|#||Release title||Total tracks||Type of release is||Imprint date||Label|
|1||Miss Rubberneck Jones / Way Down Yonder||2||Audio||1961||Blue Beat|
|2||Walk On The Wild Side Twist / Twistin' Train||2||Audio||1962-01-00||Jamie|
|3||(I'm Afraid) The Masquerade Is Over / Mary Mack||2||Audio||1967||Philips|
|4||We Told You Not To Marry||2||Audio||1959||Glover Records (2)|
|5||Cool Down / Get Up Betty Jean||2||Audio||1960||Glover Records (2)|
|6||Last Of The Big Time Spenders / Help The Blind||2||Audio||1964||Glover|
|7||Pony Train / Bla, Bla, Cha Cha Cha||2||Audio||1961||Oriole|
|8||We Told You Not To Marry||2||Audio||1960-01-00|
|9||Bonnie Baby / Miss Rubberneck Jones||2||Audio||1959||King Records (3)|
|10||Sodom And Gommorrahh||2||Audio||1959||Dart Records|
|12||Shake The Hand Of A Fool / Beautiful Stranger||2||Audio||1961||Jamie|
|14||Hungry Man / A-Knocking At My Baby's Door||2||Audio||1957-02-00||Atlantic|
|15||His Funeral, My Trial | Do You Dig It||2||Audio||1969||Josie Records|
|16||Pony Train / Bla, Bla, Bla Cha Cha Cha||2||Audio||1961||Jamie|
|17||Think / Hold Your Lovin'||2||Audio||Odeon|
|18||Way Down Yonder / Miss Rubberneck Jones||2||Audio||King Records (3)|
|19||Your Lovin Is Killin Me Baby||2||Audio||1964||Maggie Records|
|21||Bla Bla Bla Cha Cha Cha||2||Audio||1981||Cardinal International|
|22||Hey Doll Baby / I Want A Little Girl||2||Audio||1961||Jamie|
|23||All Around The World||2||Audio||1955||Wing Records|
|25||Stop The Pain / Hold Your Loving||2||Audio||1959||King Records (3)|
|26||People Sure Act Funny / My Darkest Hour||4||Audio||1962-08-00||Enjoy Records|
|27||Soulville / My Darkest Hour||4||Audio||1964||Enjoy Records|
|28||Last Of The Big Time Spenders / Help The Blind||2||Audio||1964||Glover|
|29||Bla Bla Bla Cha Cha Cha||2||Audio||1977||New Entry|
|30||Eye To Eye||4||Audio||1966||Okeh|
|31||Cool Down / Get Up Betty Jean||2||Audio||1960||Glover Records (2)|
Titus Turner (May 1, 1933 – September 13, 1984) was an American R&B and East Coast blues singer and songwriter.
His best remembered recordings were "We Told You Not To Marry" and "Sound-Off," plus he wrote "Leave My Kitten Alone," and "Tell Me Why.
Born in Atlanta, Georgia, Turner's debut single release in 1950 was "Where Are You" on Aladdin Records, billed as Mr. T and his Band.
In 1951 his follow-up "Stop Trying to Make a Fool Of Me" appeared on Regal Records.
He followed this a year later on Okeh, issuing eight tracks including "Got So Much Trouble." He had a spell with Mercury Records's imprint, Wing, but was not commercially successful until 1955, when Little Willie John recorded Turner's "All Around the World". The track, re-titled "Grits Ain't Groceries," was covered by Little Milton.
Turner and John then co-wrote "Leave My Kitten Alone", later covered by Johnny Preston, The Beatles and Elvis Costello.

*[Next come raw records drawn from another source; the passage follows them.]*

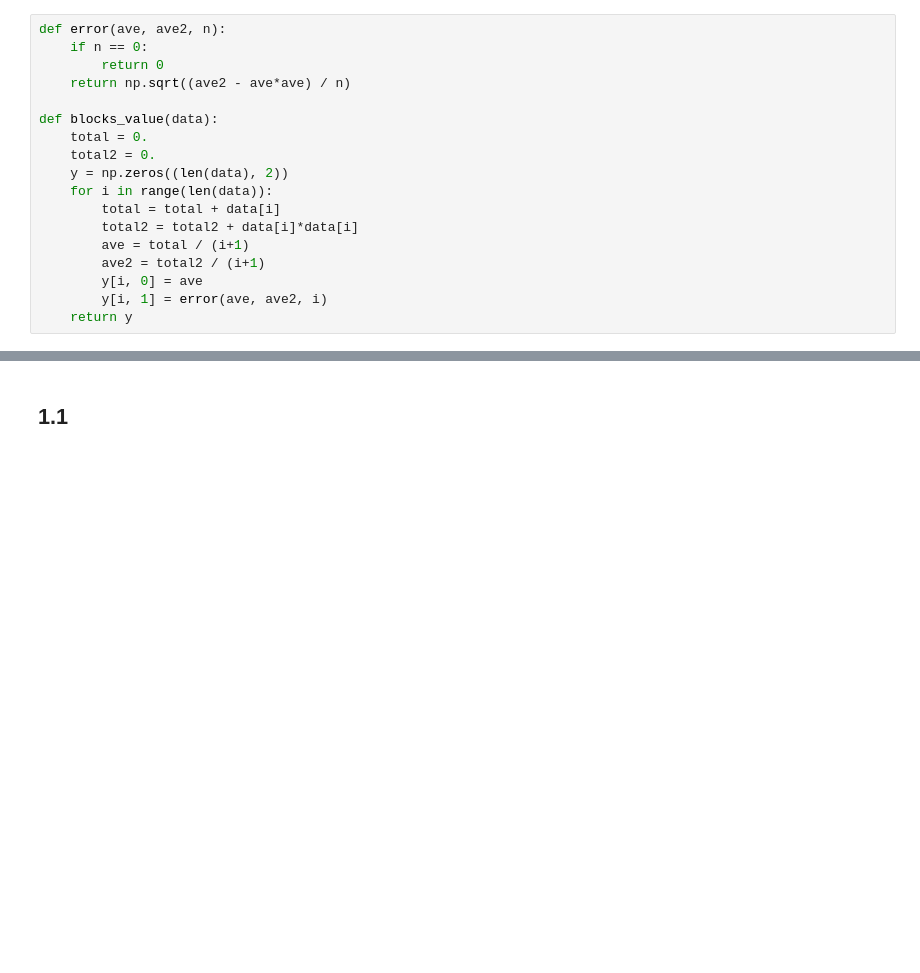
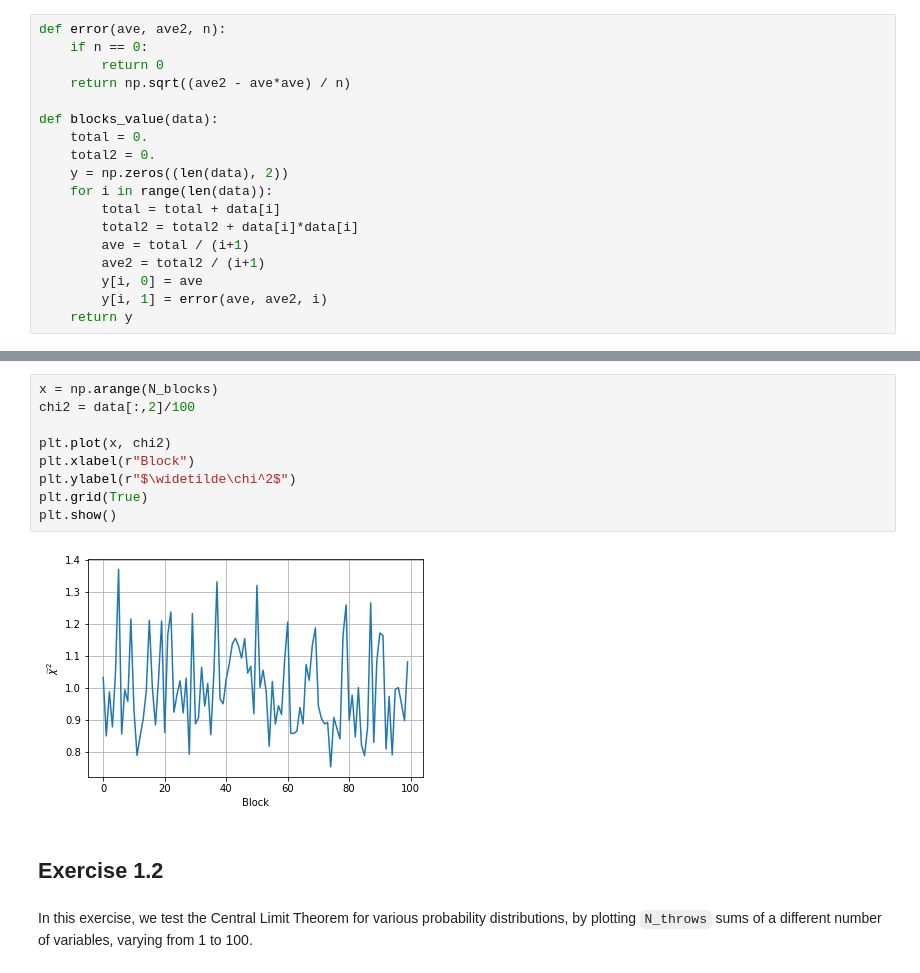
Before and after one commit to teozec/numerical-simulation, a Jupyter notebook: 1/1.ipynb, the cells around one changed output, grey strips where cells are left out. Drawn from its saved outputs; the diff is of its cells as text; blank space fills up the shorter version.

Commit message:
Comment lesson 1 exercises

```diff
--- a/1/1.ipynb
+++ b/1/1.ipynb
@@ -22,2 +92,15 @@ def blocks_value(data):
+# %%
+x = np.arange(N_blocks)
+chi2 = data[:,2]/100
+
+plt.plot(x, chi2)
+plt.xlabel(r"Block")
+plt.ylabel(r"$\widetilde\chi^2$")
+plt.grid(True)
+plt.show()
+# %% [output]
+[figure, added]
 # %% [markdown]
-## 1.1
+## Exercise 1.2
+# %% [markdown]
+In this exercise, we test the Central Limit Theorem for various probability distributions, by plotting `N_throws` sums of a different number of variables, varying from 1 to 100.
```
Also changed, not shown: parts of 32 cells of this notebook, 4 other files.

In 1959 the King label issued Turner's first hit single, "The Return of Stagolee," an answer song to Lloyd Price's "Stagger Lee". He repeated the trick with his next release, "We Told You Not To Marry," an antidote to Price's "I'm Gonna Get Married."
In 1960, Ray Charles recorded the Henry Glover and Turner co-penned song, "Sticks and Stones", which has also seen many cover versions over the years.

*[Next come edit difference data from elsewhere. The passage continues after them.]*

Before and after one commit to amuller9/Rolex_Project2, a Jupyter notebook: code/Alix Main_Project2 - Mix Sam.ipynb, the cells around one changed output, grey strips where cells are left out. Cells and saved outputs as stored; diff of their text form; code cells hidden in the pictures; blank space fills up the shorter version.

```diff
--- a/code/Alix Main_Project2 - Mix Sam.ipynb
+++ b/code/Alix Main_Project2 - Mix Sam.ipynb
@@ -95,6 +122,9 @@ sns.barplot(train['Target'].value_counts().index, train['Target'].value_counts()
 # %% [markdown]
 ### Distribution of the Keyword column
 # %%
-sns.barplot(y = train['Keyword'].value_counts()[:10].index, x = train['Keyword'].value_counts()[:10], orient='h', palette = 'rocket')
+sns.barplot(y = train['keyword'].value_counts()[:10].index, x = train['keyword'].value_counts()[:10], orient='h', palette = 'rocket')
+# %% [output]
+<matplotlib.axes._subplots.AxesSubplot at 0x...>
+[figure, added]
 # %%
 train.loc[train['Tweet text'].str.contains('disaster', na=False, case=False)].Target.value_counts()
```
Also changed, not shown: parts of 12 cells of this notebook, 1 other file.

By 1961 Turner had his biggest solo success with "Sound-Off," which came from the only album he ever released. The track was described by Joel Whitburn in Top Pop Singles 1955-2002 as a "popular US Army marching drill chant," which was originally a #3 hit for Vaughn Monroe in 1951.

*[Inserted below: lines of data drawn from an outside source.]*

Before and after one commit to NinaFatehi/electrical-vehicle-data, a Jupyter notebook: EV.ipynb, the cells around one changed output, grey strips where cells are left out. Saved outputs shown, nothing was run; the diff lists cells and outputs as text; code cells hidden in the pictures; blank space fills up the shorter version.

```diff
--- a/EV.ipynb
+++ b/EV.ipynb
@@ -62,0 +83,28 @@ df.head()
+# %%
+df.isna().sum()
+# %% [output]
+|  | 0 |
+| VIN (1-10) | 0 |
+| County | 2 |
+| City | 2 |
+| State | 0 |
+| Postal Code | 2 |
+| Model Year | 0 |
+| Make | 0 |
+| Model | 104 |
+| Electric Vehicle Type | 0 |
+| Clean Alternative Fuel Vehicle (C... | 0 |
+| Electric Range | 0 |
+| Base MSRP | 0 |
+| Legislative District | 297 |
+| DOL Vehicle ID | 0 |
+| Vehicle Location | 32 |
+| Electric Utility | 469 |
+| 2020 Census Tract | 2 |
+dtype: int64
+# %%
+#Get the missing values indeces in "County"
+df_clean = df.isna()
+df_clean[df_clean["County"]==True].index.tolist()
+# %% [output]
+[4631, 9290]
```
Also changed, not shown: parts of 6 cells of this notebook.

Later singles failed to find a market, and Turner recorded for a plethora of labels throughout the 1960s without further tangible success. These included "Eye to Eye" (Okeh, 1966).
In 1969 his self-penned track "His Funeral, My Trial" was his final release.
Turner died in Atlanta in 1984.